For a long time, I believed that my own father’s death, when I was 16, was simply one of many elements that shaped my life. As I get older, however, I am more and more aware that I have experienced life in two distinct portions: the first 16 years of life in a family with my father, and acharei mot…. So, the title words of this week’s portion usually stop me cold.
This year, untimely loss in a friend’s family laid an even stronger focus on those words, as I watched another family struggle with figuring out how to manage life “acharei mot.” But this year I also noticed some interesting things about the other words that open this portion.
“Va-yedaber YHVH el-Moshe acharei mot shnei bnei aharon…dabeir el-aharon achicha…”
The LORD spoke to Moses after the death of the two sons of Aaron who died when they drew too close to the presence of the LORD. The LORD said to Moses: Tell your brother…
Elaine Goodfriend, who edited the commentary to accompany the portion Metzora in The Torah: A Women’s Commentary,* notes a number of reasons that menstruation was probably less common for ancient women compared with contemporaries:
sparser diet and later onset of menstruation;
earlier marriage and more pregnancies;

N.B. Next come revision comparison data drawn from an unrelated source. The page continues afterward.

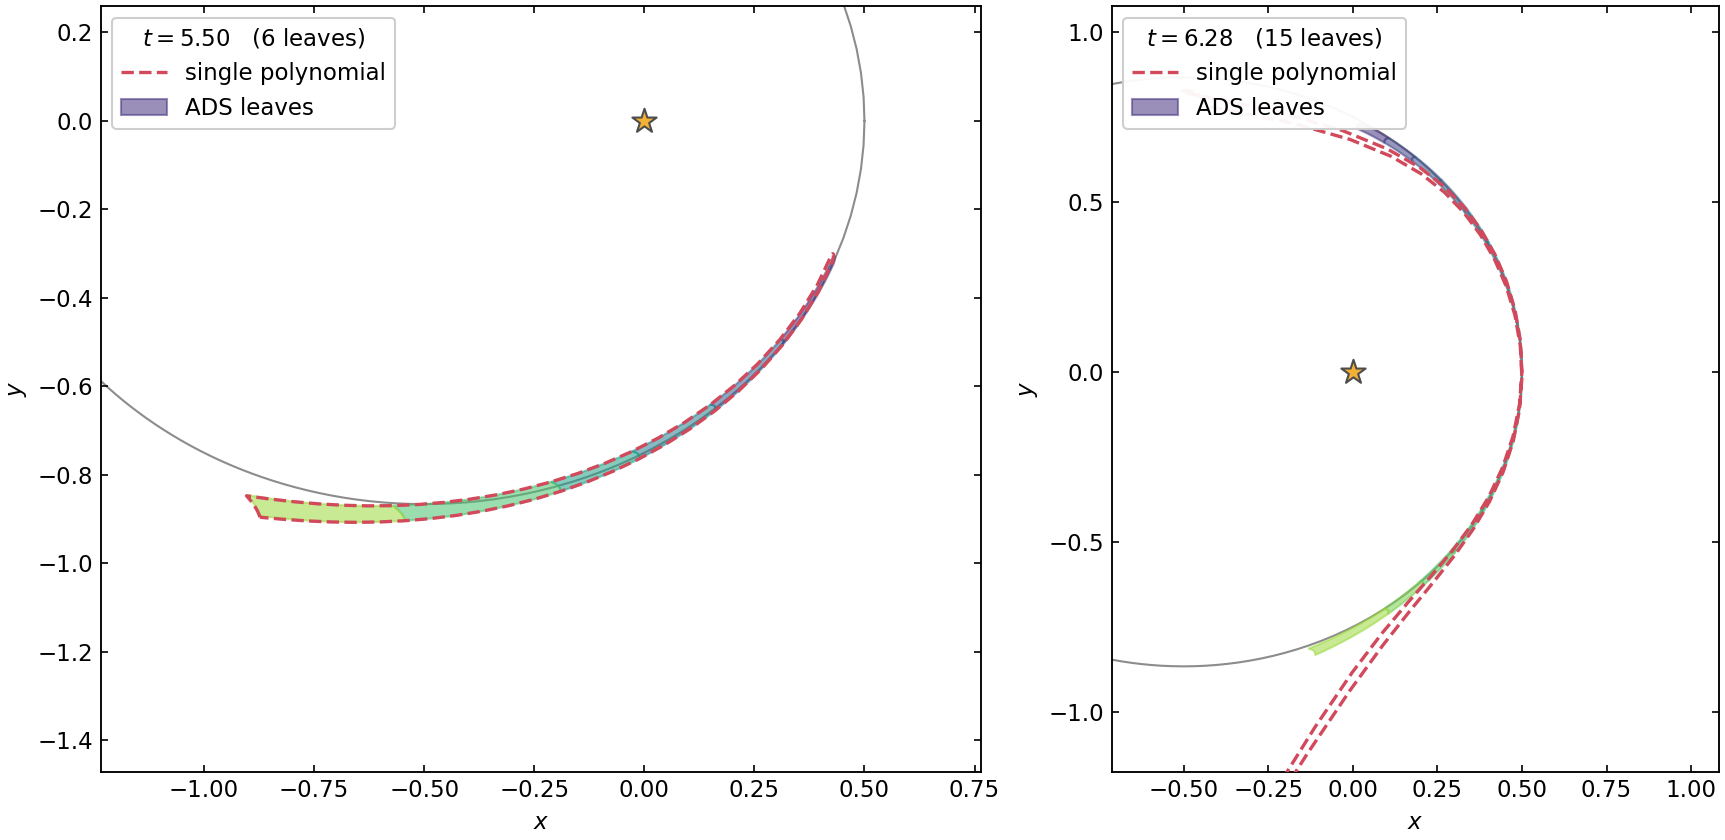
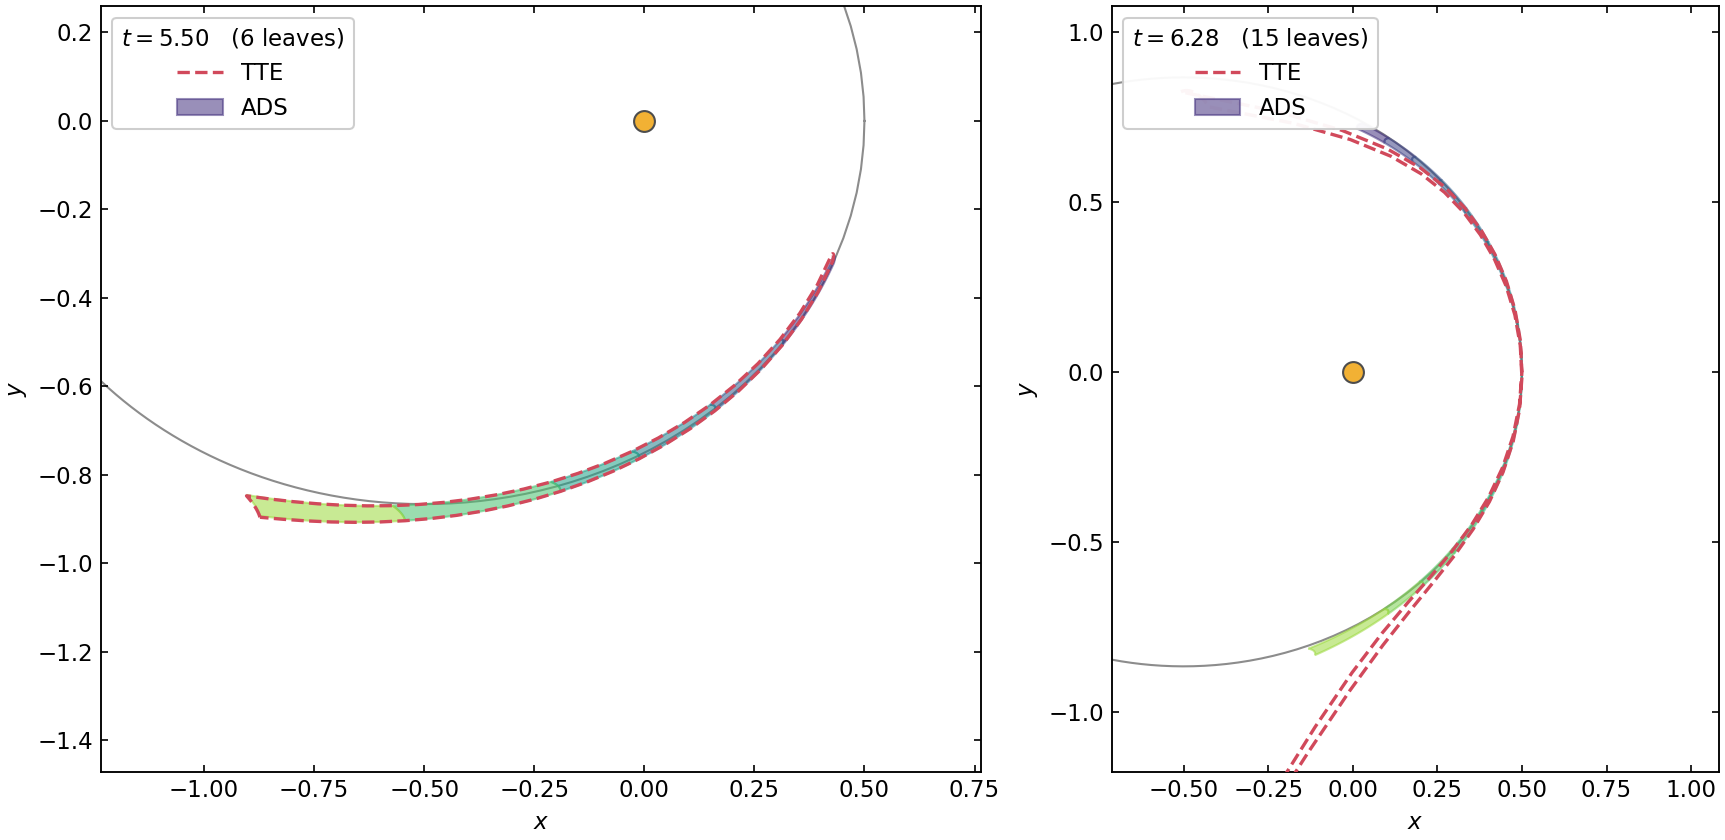
examples/plot: two-body figure improvements
- Primary body: circle marker instead of star
- Colorbar label: t/T (normalized by period T) instead of raw t
- Add two_body_ads_orbit.png: full-orbit ADS snapshot view
- Rename legend entries: TTE (was "single polynomial"), ADS (was "ADS leaves")
- Tutorial: reference the new orbit figure

https://claude.ai/code/session_01UxTAPe1ZUErjz3YLZNQmuJ

diff --git a/examples/plot/plot_two_body.py b/examples/plot/plot_two_body.py
@@ -49,22 +49,22 @@ def plot_flow(taylor, out_dir):
 
     ref = taylor["reference_orbit"]
     ax.plot(ref["x0"], ref["x1"], color="0.55", lw=1.0, zorder=1, label="reference orbit")
-    ax.scatter([0], [0], marker="*", s=180, color="#f2b134", edgecolor="0.3",
+    ax.scatter([0], [0], marker="o", s=120, color="#f2b134", edgecolor="0.3",
                zorder=5, label="primary")
 
     snaps = taylor["snapshots"]
     t_final = taylor["params"]["t_final"]
-    norm = Normalize(0.0, t_final)
+    norm = Normalize(0.0, 1.0)
     cmap = plt.get_cmap("viridis")
     for snap in snaps:
-        color = cmap(norm(snap["t"]))
+        color = cmap(norm(snap["t"] / t_final))
         for leaf in snap["leaves"]:
             ax.fill(leaf["x"], leaf["y"], facecolor=color, alpha=0.45,
                     edgecolor=color, lw=1.4, zorder=3)
 
     sm = ScalarMappable(norm=norm, cmap=cmap)
     cbar = fig.colorbar(sm, ax=ax, fraction=0.04, pad=0.02)
-    cbar.set_label("snapshot time  $t$  (one period $= 2\\pi$)")
+    cbar.set_label("$t\\,/\\,T$")
 
     ax.set_xlabel("$x$")
     ax.set_ylabel("$y$")
@@ -87,17 +87,17 @@ def plot_ads(taylor, ads, out_dir):
         st, sa = taylor["snapshots"][k], ads["snapshots"][k]
         ref = taylor["reference_orbit"]
         ax.plot(ref["x0"], ref["x1"], color="0.55", lw=1.0, zorder=1)
-        ax.scatter([0], [0], marker="*", s=150, color="#f2b134", edgecolor="0.3", zorder=5)
+        ax.scatter([0], [0], marker="o", s=100, color="#f2b134", edgecolor="0.3", zorder=5)
 
         leaf = st["leaves"][0]
         ax.plot(leaf["x"], leaf["y"], color="#d1495b", lw=1.6, ls="--", zorder=4,
-                label="single polynomial")
+                label="TTE")
 
         n = len(sa["leaves"])
         for i, lf in enumerate(sa["leaves"]):
             c = cmap(0.15 + 0.7 * i / max(n - 1, 1))
             ax.fill(lf["x"], lf["y"], facecolor=c, alpha=0.55, edgecolor=c, lw=1.0,
-                    zorder=3, label="ADS leaves" if i == 0 else None)
+                    zorder=3, label="ADS" if i == 0 else None)
 
         # Zoom to the ADS set (the trustworthy one); the single-polynomial
         # tail running out of frame is the point of the figure.
@@ -114,6 +114,39 @@ def plot_ads(taylor, ads, out_dir):
         ax.legend(loc="upper left", title=f"$t = {st['t']:.2f}$   ({n} leaves)")
 
     fig.savefig(out_dir / "two_body_ads.png", dpi=150)
+    plt.close(fig)
+
+
+def plot_ads_orbit(ads, out_dir):
+    """All ADS snapshots overlaid on the full orbit."""
+    fig, ax = plt.subplots(figsize=(7.2, 6.4))
+
+    ref = ads["reference_orbit"]
+    ax.plot(ref["x0"], ref["x1"], color="0.55", lw=1.0, zorder=1, label="reference orbit")
+    ax.scatter([0], [0], marker="o", s=120, color="#f2b134", edgecolor="0.3",
+               zorder=5, label="primary")
+
+    snaps = ads["snapshots"]
+    t_final = ads["params"]["t_final"]
+    norm = Normalize(0.0, 1.0)
+    cmap = plt.get_cmap("viridis")
+    for snap in snaps:
+        color = cmap(norm(snap["t"] / t_final))
+        for leaf in snap["leaves"]:
+            ax.fill(leaf["x"], leaf["y"], facecolor=color, alpha=0.45,
+                    edgecolor=color, lw=1.0, zorder=3)
+
+    sm = ScalarMappable(norm=norm, cmap=cmap)
+    cbar = fig.colorbar(sm, ax=ax, fraction=0.04, pad=0.02)
+    cbar.set_label("$t\\,/\\,T$")
+
+    ax.set_xlabel("$x$")
+    ax.set_ylabel("$y$")
+    ax.set_aspect("equal")
+    ax.legend(loc="upper left")
+
+    fig.tight_layout()
+    fig.savefig(out_dir / "two_body_ads_orbit.png", dpi=150)
     plt.close(fig)
 
 
@@ -152,8 +185,9 @@ def main():
 
     plot_flow(taylor, args.out)
     plot_ads(taylor, ads, args.out)
+    plot_ads_orbit(ads, args.out)
     plot_leaves(ads, loads, args.out)
-    print(f"wrote two_body_flow.png, two_body_ads.png, two_body_leaves.png -> {args.out}")
+    print(f"wrote two_body_flow.png, two_body_ads.png, two_body_ads_orbit.png, two_body_leaves.png -> {args.out}")
 
 
 if __name__ == "__main__":

diff --git a/docs/tutorials/two_body.md b/docs/tutorials/two_body.md
@@ -164,6 +164,11 @@ At \(t = 5.50\) (left) six leaves cover the banana; the single polynomial
 the frame, while the 15 ADS leaves stay glued to the true set through the
 periapsis re-passage — the most nonlinear part of the orbit.
 
+The ADS partition over the full orbit looks as follows — each snapshot is colored
+by $t / T$, showing how the leaf count (and leaf size) evolves through the orbit:
+
+![ADS leaf partition over the full orbit](img/two_body_ads_orbit.png)
+
 ## LOADS: splitting on the nonlinearity index
 
 The truncation criterion needs a moderately high order (here \(P = 8\)) to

breast-feeding for 3 years (based on biblical stories).
I have read similar comments over the years. Was menstruation regarded in the ancient world, then, as out-of-the-ordinary, rather than a regular, natural process for women? I don’t know the answer, but it could explain much of the disconnect between the biblical and the modern understanding of women’s bleeding/discharge.
“Now about the hairy-goat of hattat,* Moses inquired, yes, **
inquired [darosh ** darash]…” (Vayikra/Leviticus 10:16).
*Fox leaves this untranslated; usually rendered “sin offering.”
** According to those who count such things — the Masoretes, for example — the word “darosh” appears in the first half of the Torah, word-wise, and “darash” appears in the second half. I.e., the words “darosh darash” are at the center of the Torah.
Other translations use “investigated carefully” (Onkelos), “inquired about” (JPS), and “insistently sought” (Alter) for this phrase. Only Fox preserves the repetitious nature of the emphatic Hebrew construction.***
Why is Moses inquiring about the goat? What is this particular verse/phrase doing at the center of the Torah? Why mark half and not, e.g., thirds? Those questions are beyond “Something to Notice” (which is not, please notice, “Something Fully Explained.”)
Verse 11:42 “Anything going about on its belly [al-gachon]…” contains the middle letter, by the way, and the vav is written larger for this reason: gimmel-chet-VAV-nun.
There is some disagreement about where the middle verse is to be found: “then he should shave around the bald spot…” (13:33) is listed as the middle verse in Babylonia Talmud Kiddushin 30a.*** The Masoretes list “He placed the breastpiece on him…” (8:8) as the middle verse.
“‘And he shall put off his garments, and put on other garments,’ (Lev. 6:4). Sages in the School of R. Ishmael taught: The Torah teaches you good manners. The garments in which one cooks a dish for his teacher, he should not wear when he mixes a cup of wine for him.” Continue reading